Building and protecting the resilience of our people, organisations and communities is likely to become central to what we all do, writes Michael Cameron
It always seems to surprise how quickly at this time of year the daylight hours start to lengthen. But the lighter nights are coming, and it would be nice to think of that as an analogy for the brighter days to come as the COVID-19 vaccine rolls out and we can start to move more confidently into 2021.
Social landlords in Scotland were amongst the first on to the frontline in local communities, supporting their tenants and residents through the challenges of the COVID-19 pandemic. This support includes responses that are well beyond core landlord activities, but are essential to the wellbeing of individuals, households and communities. Landlords have put in place new services or expanded existing services to tackle loneliness and digital exclusion and to ensure people have access to basic supplies.
All of this is happening in the context of landlords having to manage the effects of the pandemic on their businesses: rising arrears, significant backlogs in responsive and planned maintenance, empty homes, and in a range of other services. And, of course, we have seen a significant rise in the number of people in temporary accommodation over the period of the pandemic. These are critical and urgent issues that landlords will have to tackle in the immediate recovery from the pandemic, and they are likely to consume attention and resources in the short to medium term.
But we know that landlords are now looking further ahead, and many are asking: what now?

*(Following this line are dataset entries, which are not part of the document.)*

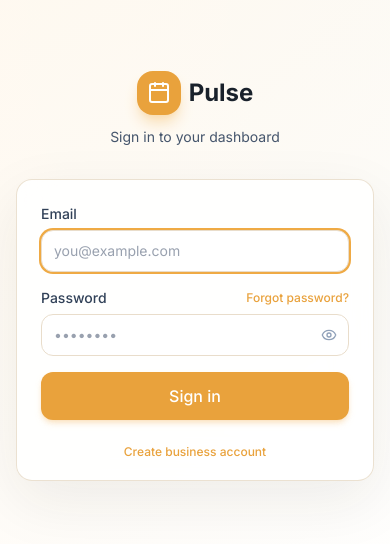
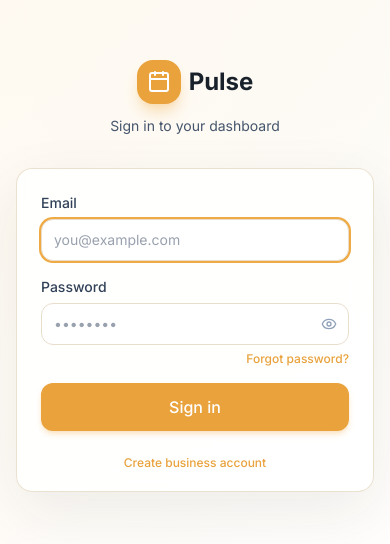
Before and after one commit to Canadasun/bookingapp, a Next.js app in the folder booking-web/: page /login in a window 390 px wide. Shown: the part 146-690 px from the top of the page. Built offline with nearby package versions, Linux system fonts and the light colour scheme; no server answers.

Commit message:
fix: move forgot password link to below password field on web and mobile
Co-Authored-By: Claude Sonnet 4.6 <noreply@anthropic.com>

```diff
--- a/booking-web/src/app/login/page.tsx
+++ b/booking-web/src/app/login/page.tsx
@@ -163,10 +163,7 @@ function LoginForm() {
           onChange={(e) => setEmail(e.target.value)} required autoFocus />
       </div>
       <div>
-        <div className="flex items-center justify-between mb-1.5">
-          <label className="block text-sm font-medium text-slate-700">Password</label>
-          <Link href="/forgot-password" className="text-xs text-violet-600 hover:underline font-medium">Forgot password?</Link>
-        </div>
+        <label className="block text-sm font-medium text-slate-700 mb-1.5">Password</label>
         <div className="relative">
           <Input type={showPw ? "text" : "password"} placeholder="••••••••" value={password}
             onChange={(e) => setPassword(e.target.value)} required className="pr-10" />
@@ -174,6 +171,9 @@ function LoginForm() {
             className="absolute right-3 top-1/2 -translate-y-1/2 text-slate-400 hover:text-slate-600">
             {showPw ? <EyeOff className="w-4 h-4" /> : <Eye className="w-4 h-4" />}
           </button>
+        </div>
+        <div className="flex justify-end mt-1.5">
+          <Link href="/forgot-password" className="text-xs text-violet-600 hover:underline font-medium">Forgot password?</Link>
         </div>
       </div>
       <Button type="submit" loading={loading} className="w-full" size="lg">Sign in</Button>
```
Also changed, not shown: 1 other file (tests, documents, lock files or other folders).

Whether it’s under the heading of “build back better” or the “next normal”, people are looking back at the last year and are asking what it means for what and how we deliver in social housing into the future.
Clearly providing warm, dry, safe, secure and affordable homes in places people want to live will remain the central purpose of social landlords. But what does the last year mean for the types of services that landlords will want to offer? Is there now an appetite, and a need, for the continuation of some of the welfare and wellbeing services that landlords introduced or extended in response to the pandemic? Has there been a significant shift or recalibration in customer expectations? What do people want from their home and what do they want their landlords to do for them?
There will be pressures and demands on social landlords as we move out of the pandemic. We are still to see the full extent of the economic fallout from the pandemic and how that will impact on tenants and landlords. There are huge agendas for change around inequality, climate change and sustainability, and digital connectivity to name a few. There are heightened risks for landlords from the impact of Brexit on supply chains and market disruptions that exacerbate the challenges from the pandemic. Effective cyber security will be evermore critical in an increasingly complex digital world.
Testing, building and protecting the resilience of our people, our organisations and our communities is likely to become central to what we all do.
There is no pre-existing blueprint or road map for what comes next. And the absence of a plan provides the social housing sector with an opportunity to shape the future. Much of the social housing sector was born out of the necessity for people and communities to take action themselves to drive change and build a better future. So, there’s a track record there. And this does feel like a moment when that type of leadership will be much needed.
And it strikes me that, now more than ever, it will be so important to have a meaningful dialogue with tenants, residents and communities around what’s important to them and what they want and need from their landlord.
First published in Inside Housing on 9 February 2021